Lori says that she wants to take a flier and thinks that the bowl is smart. It’s a better mousetrap and a great gadget to have in the kitchen. Lori extends an offer of $75,000 in exchange for 33 and a third percent, which would leave Tyler owning 66 and a third percent. Lori can get the product into Bed Bath and Beyond, QVC, and more. She can get it everywhere. However, he needs to say yes right now.
Mark speaks up, saying that his favorite utensil in the kitchen is the phone so he can call up salad delivery. Mark is the first Shark out of the deal, and with good reason behind it. Robert is also out of the deal. Daymond feels that there are too many gadgets, so people will never buy it and use it, even though the idea does work. He’s also out. Kevin is the last Shark to speak up. He feels that Tyler should accept that deal without spending any more time in the Shark Tank.
Tyler thinks for a moment, then asks Lori if she would consider a royalty deal. Mark cringes. Lori, however, is curious to hear more. Tyler is thinking of a royalty deal in the range of $1 per bowl. He knows it’s a valuable product and that people will buy it when they see it. A partnership with Lori is priceless. The thing that scares Lori, however, is that when she first started, she would have to go into JCPenney. She would demonstrate her earring organizer and sell a hundred a day. Tyler, however, has only sold 200 in all of the trade shows that he has done so far. She is definitely taking a risk and has years and years of experience selling so many products.
The reason she wants a third of the business is that she knows the risk and the work involved. She has a built-in audience that trusts her and knows her, but marketing the bowl will take a lot of work from her and her team. However, she is confident that she can get the bowl to all the places that she previously mentioned. She is only asking for 8% more equity, but the thing is that Tyler should answer her right now. She knows her value, and as a slight reminder, she makes millionaires. That’s actually her entire career.
Lori’s offer of $75,000 in exchange for 33 and a third percent still stands. Tyler nervously glances around the room as Kevin urges him to take the deal. Tyler accepts after a moment’s hesitation. Mark dryly remarks that the deal was not quite the fastest deal, but one of the better ones.

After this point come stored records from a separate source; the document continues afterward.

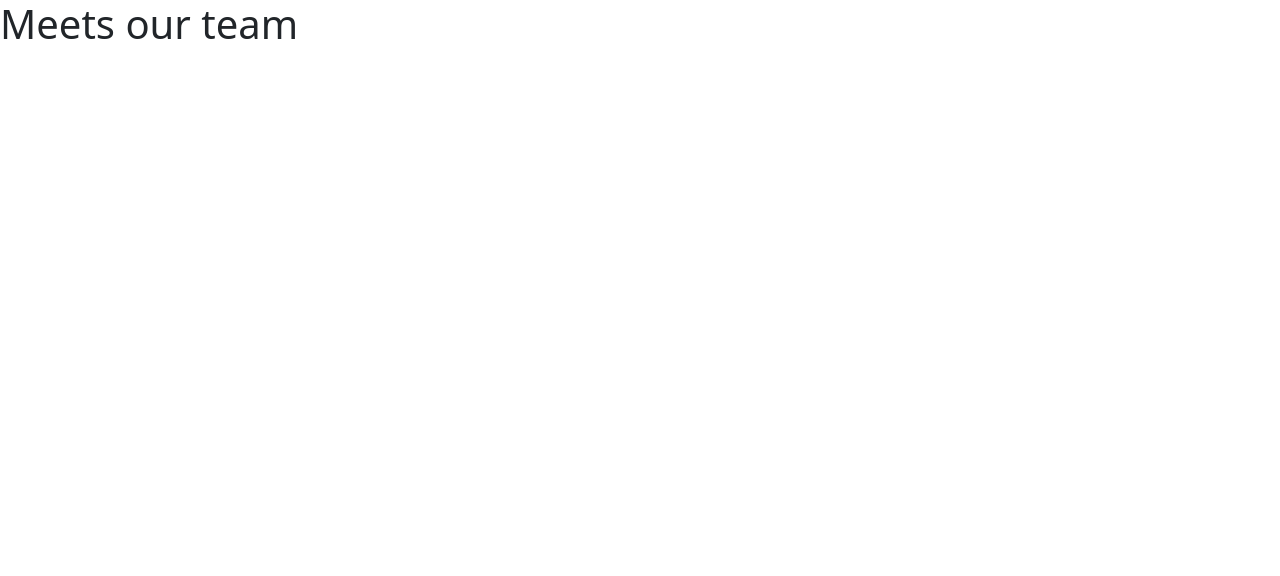
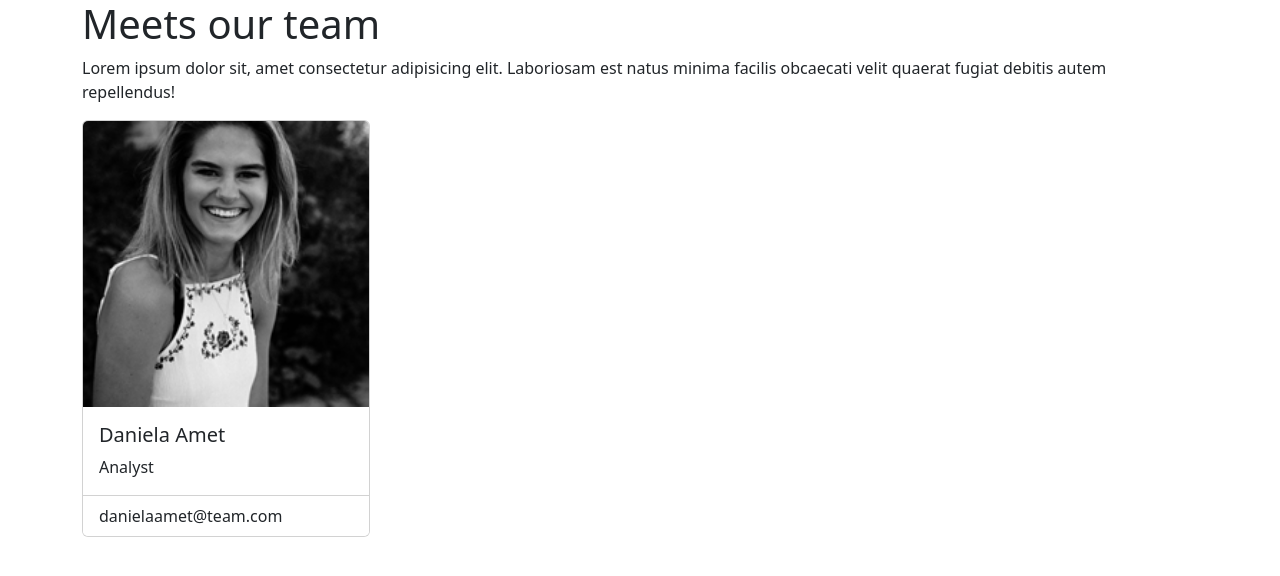
Before and after one commit to marzia-blasi/js-our-team, a plain HTML site: page index.html in a window 1280 px wide. Drawn offline with nearby package versions, Linux system fonts and the light colour scheme.

Commit message:
refactor loop for structure logic - add card

```diff
--- a/index.html
+++ b/index.html
@@ -13,7 +13,17 @@
   </head>
   <body>
     <main>
-      <h1>Meets our team</h1>
+      <div class="container">
+        <h1>Meets our team</h1>
+        <p>
+          Lorem ipsum dolor sit, amet consectetur adipisicing elit. Laboriosam
+          est natus minima facilis obcaecati velit quaerat fugiat debitis autem
+          repellendus!
+        </p>
+        <div class="row">
+          <div id="containercard" class="col-6">card qui dentro</div>
+        </div>
+      </div>
     </main>
     <script src="./script.js"></script>
   </body>
--- a/script.js
+++ b/script.js
@@ -39,9 +39,7 @@ const teamMembers = [
 
 // Dato un array di oggetti rappresentante un team di un’azienda, creare una pagina dedicata in cui mostrare una card per ciascun componente.
 
-// estrapolare le chiavi che ci servono da inserire nel markup
-
-//
+// funzione per ottenere il singolo oggetto
 function teamMember(Arrayobject) {
   for (let i = 0; i < Arrayobject.length; i++) {
     const member = Arrayobject[i];
@@ -53,23 +51,28 @@ function teamMember(Arrayobject) {
 //console.log(member);
 
 // console.log(teamMember(teamMembers));
-
+let member = "";
 for (let i = 0; i < teamMembers.length; i++) {
-  const member = teamMembers[i];
+  member = teamMembers[i];
   console.log(member);
 
-  const [{ name, role, img }] = member;
-  console.log(name, role, img);
-}
+  // estrapolare le chiavi che ci servono da inserire nel markup
+  const { name, role, email, img } = member;
+  console.log(name, role, email, img);
+  // creare il pezzo di markkup con il template literal
 
-// creare il pezzo di markkup con il template literal
-const memberMarkup = `<div class="card" style="width: 18rem">
-  <img src="${img}" class="card-img-top" alt="..." />
+  console.log(img);
+
+  const memberMarkup = `<div class="card" style="width: 18rem">
+  <img src=${img} class="card-img-top" alt="..." />
   <div class="card-body">
     <h5 class="card-title">${name}</h5>
     <p class="card-text">${role}</p>
   </div>
   <ul class="list-group list-group-flush">
-    <li class="list-group-item">${mail}</li>
+    <li class="list-group-item">${email}</li>
   </ul>
 </div>`;
+
+  document.getElementById("containercard").innerHTML = memberMarkup;
+}
```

Peoples Design After Shark Tank – 2018 Update
Upon further research, Tyler Peoples’ scooping bowl appears to be caught in a limbo. The deal has been verified as complete by numerous sources, although the website where the scooping bowl was once available has been closed down with the domain name up for sale. Even odder, Amazon does not yield any results or any similar results for the scooping bowl. Prior to the website being taken down, the scooping bowl was available for $22.95 in two colors, which were cornflower blue and sage.
Brick and mortar retailers, such as Bed Bath and Beyond (where Lori was positive that she could place the product) do not seem to be carrying the scooping bowl. The Facebook page for the scooping bowl has been silent, and the last time the Twitter page updated was in May of 2017.
Despite the complete silence from Lori and Tyler on the scooping bowl, I was able to find a product listing page on QVC for a “Squeebie Bowl.” This page does not have any pictures or images just yet but does refer to Tyler’s appearance on Shark Tank and Lori’s subsequent investment in Peoples Design. It is possible that the scooping bowl may be undergoing a design change or additional patents, but the scooping bowl that premiered on Shark Tank is currently unavailable to the general public.